Items from a data source:
◇ ◇ ◇ ◇ ◇ ◇ ◇

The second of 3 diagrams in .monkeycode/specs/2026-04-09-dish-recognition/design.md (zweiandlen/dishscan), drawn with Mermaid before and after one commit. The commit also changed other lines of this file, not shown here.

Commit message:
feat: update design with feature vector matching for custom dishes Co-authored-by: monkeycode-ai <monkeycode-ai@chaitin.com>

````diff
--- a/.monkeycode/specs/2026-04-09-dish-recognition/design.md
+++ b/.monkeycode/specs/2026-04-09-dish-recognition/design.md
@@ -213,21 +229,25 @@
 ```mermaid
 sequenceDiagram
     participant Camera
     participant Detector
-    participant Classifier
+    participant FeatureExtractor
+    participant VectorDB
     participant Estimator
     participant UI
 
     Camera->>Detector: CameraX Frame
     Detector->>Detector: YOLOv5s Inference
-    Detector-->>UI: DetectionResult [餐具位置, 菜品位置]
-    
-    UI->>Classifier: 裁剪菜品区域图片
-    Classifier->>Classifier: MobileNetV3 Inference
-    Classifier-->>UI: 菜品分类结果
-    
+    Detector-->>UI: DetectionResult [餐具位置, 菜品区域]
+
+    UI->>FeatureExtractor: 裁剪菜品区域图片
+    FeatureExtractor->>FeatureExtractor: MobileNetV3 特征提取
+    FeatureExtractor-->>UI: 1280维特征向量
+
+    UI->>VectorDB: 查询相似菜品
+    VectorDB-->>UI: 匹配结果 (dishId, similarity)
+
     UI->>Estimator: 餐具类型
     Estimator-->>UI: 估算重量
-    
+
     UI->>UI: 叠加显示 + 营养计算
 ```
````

◇ ◇ ◇ ◇ ◇ ◇ ◇

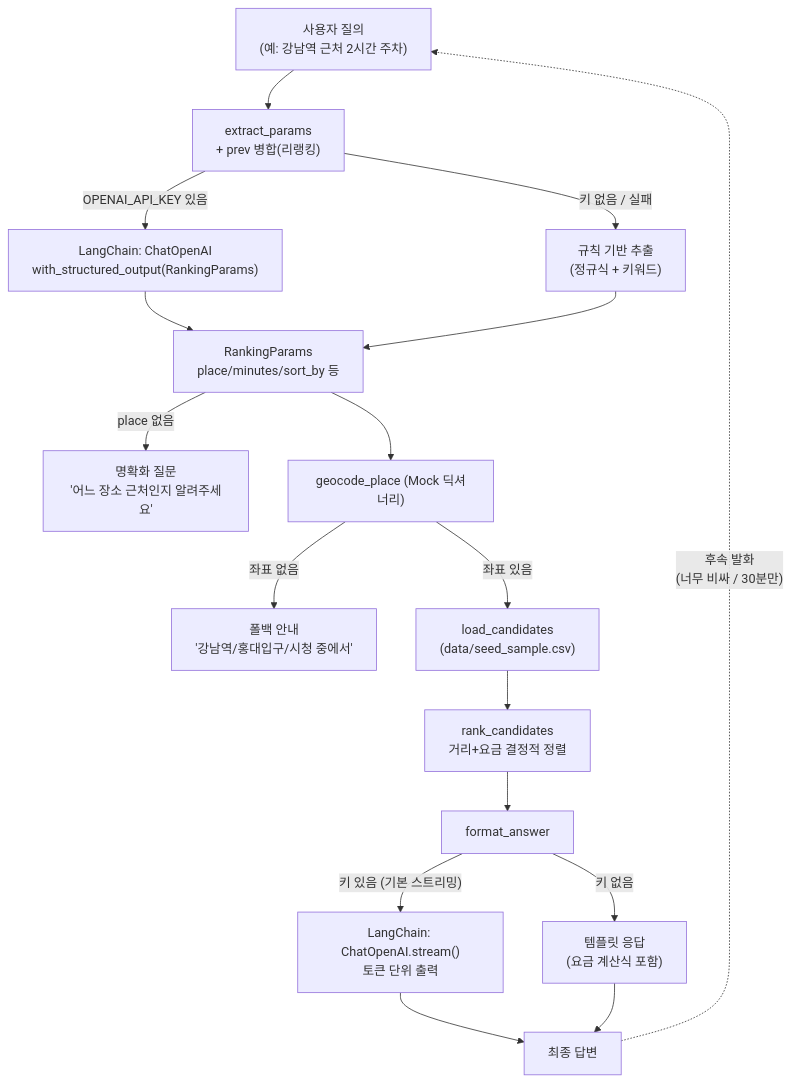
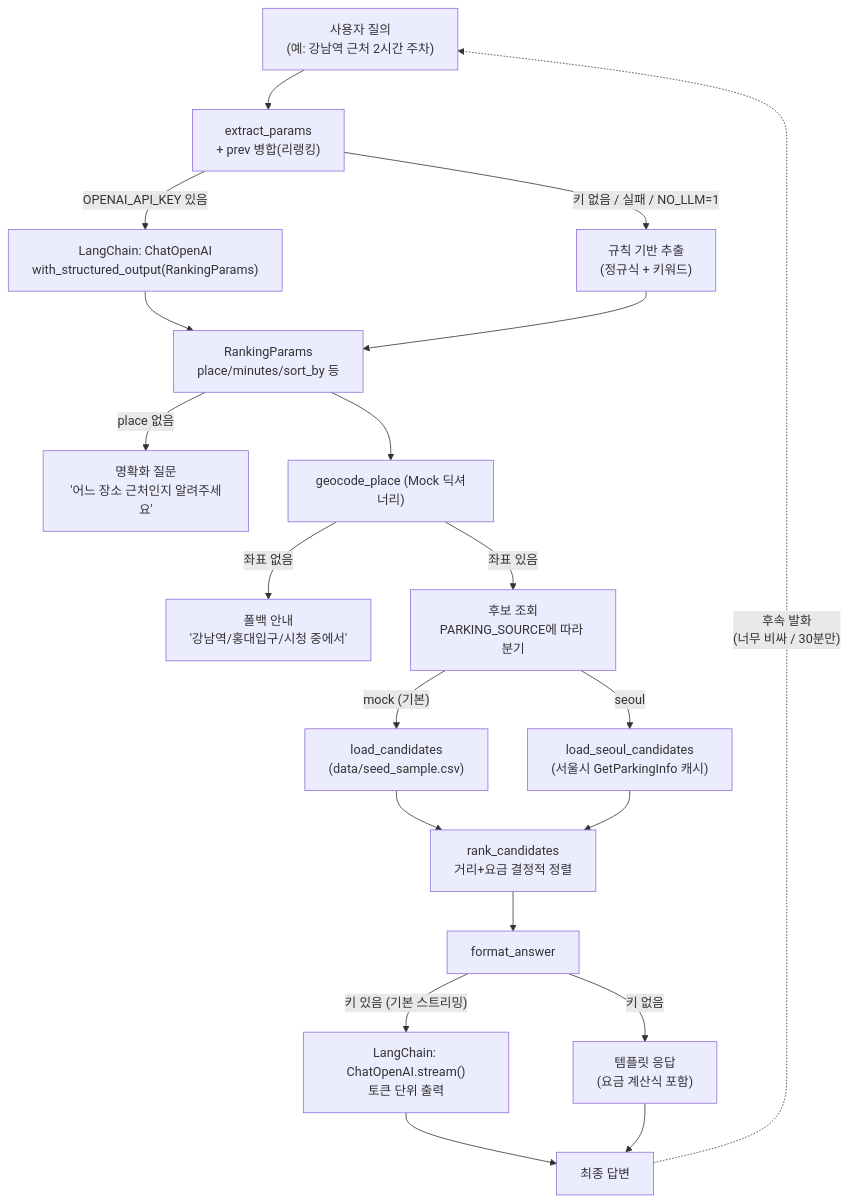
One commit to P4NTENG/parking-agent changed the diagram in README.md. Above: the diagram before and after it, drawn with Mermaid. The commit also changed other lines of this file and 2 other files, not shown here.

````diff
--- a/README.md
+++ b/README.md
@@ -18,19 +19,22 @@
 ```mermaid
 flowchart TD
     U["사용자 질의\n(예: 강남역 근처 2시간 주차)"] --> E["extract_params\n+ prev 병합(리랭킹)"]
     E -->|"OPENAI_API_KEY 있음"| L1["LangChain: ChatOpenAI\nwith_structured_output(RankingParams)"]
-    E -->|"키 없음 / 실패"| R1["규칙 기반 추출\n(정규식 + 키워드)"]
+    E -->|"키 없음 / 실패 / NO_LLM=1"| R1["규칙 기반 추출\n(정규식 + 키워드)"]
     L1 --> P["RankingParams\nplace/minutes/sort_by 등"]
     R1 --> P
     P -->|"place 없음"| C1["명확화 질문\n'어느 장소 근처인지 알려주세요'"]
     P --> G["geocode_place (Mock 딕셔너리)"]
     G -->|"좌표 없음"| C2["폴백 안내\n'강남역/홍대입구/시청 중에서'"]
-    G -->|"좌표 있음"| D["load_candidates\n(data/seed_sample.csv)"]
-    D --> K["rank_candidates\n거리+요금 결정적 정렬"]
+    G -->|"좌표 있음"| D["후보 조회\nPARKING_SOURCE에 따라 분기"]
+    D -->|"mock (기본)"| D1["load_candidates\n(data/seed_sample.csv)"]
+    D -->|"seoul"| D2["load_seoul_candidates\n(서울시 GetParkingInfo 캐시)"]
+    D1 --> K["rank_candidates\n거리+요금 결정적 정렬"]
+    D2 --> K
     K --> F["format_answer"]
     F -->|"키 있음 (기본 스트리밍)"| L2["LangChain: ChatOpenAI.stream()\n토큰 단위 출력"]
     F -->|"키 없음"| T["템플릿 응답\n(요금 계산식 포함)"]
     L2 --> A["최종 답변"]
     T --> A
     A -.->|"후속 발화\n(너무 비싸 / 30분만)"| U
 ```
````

◇ ◇ ◇ ◇ ◇ ◇ ◇

What the task requires.
Within the entries above, how many lines hold the string "Detector"? State the number with no other words.

Problem solution.
5